Edit tracking data:
[Start of Attachment]
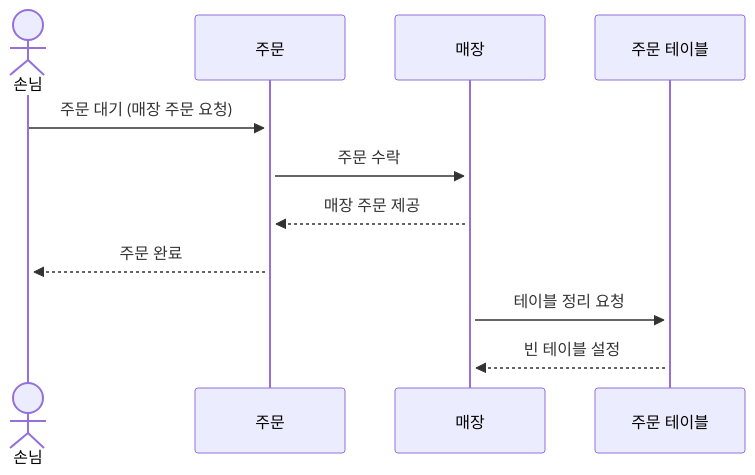
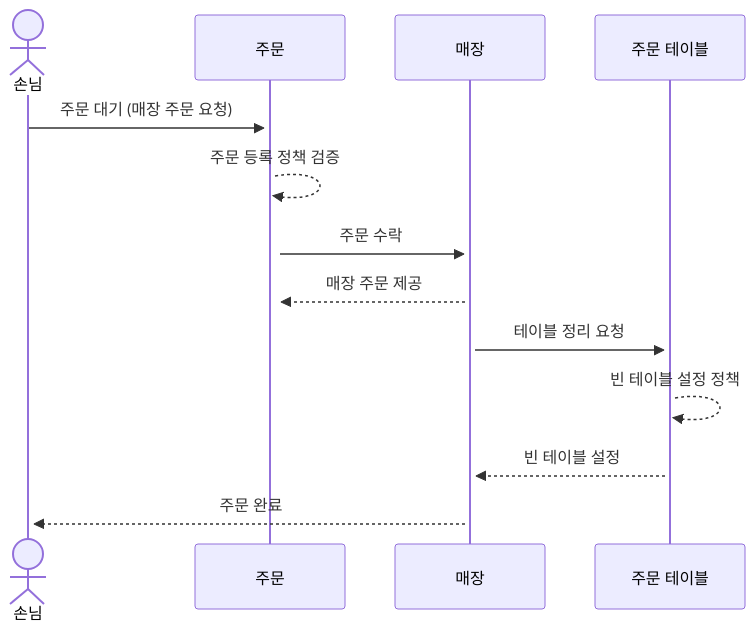
Before and after one commit to next-step/ddd-strategic-design: the sixth of 6 diagrams in README.md, drawn with Mermaid. The commit also changed other lines of this file, not shown here.

Commit message:
docs: 주문 유형별 다이어그램 정책 추가

````diff
--- a/README.md
+++ b/README.md
@@ -380,14 +382,16 @@
 ```mermaid
 %% Sequence Diagram: 매장 주문 프로세스
 sequenceDiagram
     actor 손님
     participant 주문
     participant 매장
 
     손님->>+주문: 주문 대기 (매장 주문 요청)
+    주문-->>+주문: 주문 등록 정책 검증
     주문->>+매장: 주문 수락
     매장-->>+주문: 매장 주문 제공
-    주문-->>+손님: 주문 완료
     매장->>+주문 테이블: 테이블 정리 요청
+    주문 테이블-->>+주문 테이블: 빈 테이블 설정 정책
     주문 테이블-->>+매장: 빈 테이블 설정
+    매장-->>+손님: 주문 완료
 ```
````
[End of Attachment]
__DIRECTIONS__: Every line above needs to be written out again as it stands. Pictures do not belong in the copy.

__YOUR RESPONSE__:
Before and after one commit to next-step/ddd-strategic-design: the sixth of 6 diagrams in README.md, drawn with Mermaid. The commit also changed other lines of this file, not shown here.

Commit message:
docs: 주문 유형별 다이어그램 정책 추가

````diff
--- a/README.md
+++ b/README.md
@@ -380,14 +382,16 @@
 ```mermaid
 %% Sequence Diagram: 매장 주문 프로세스
 sequenceDiagram
     actor 손님
     participant 주문
     participant 매장
 
     손님->>+주문: 주문 대기 (매장 주문 요청)
+    주문-->>+주문: 주문 등록 정책 검증
     주문->>+매장: 주문 수락
     매장-->>+주문: 매장 주문 제공
-    주문-->>+손님: 주문 완료
     매장->>+주문 테이블: 테이블 정리 요청
+    주문 테이블-->>+주문 테이블: 빈 테이블 설정 정책
     주문 테이블-->>+매장: 빈 테이블 설정
+    매장-->>+손님: 주문 완료
 ```
````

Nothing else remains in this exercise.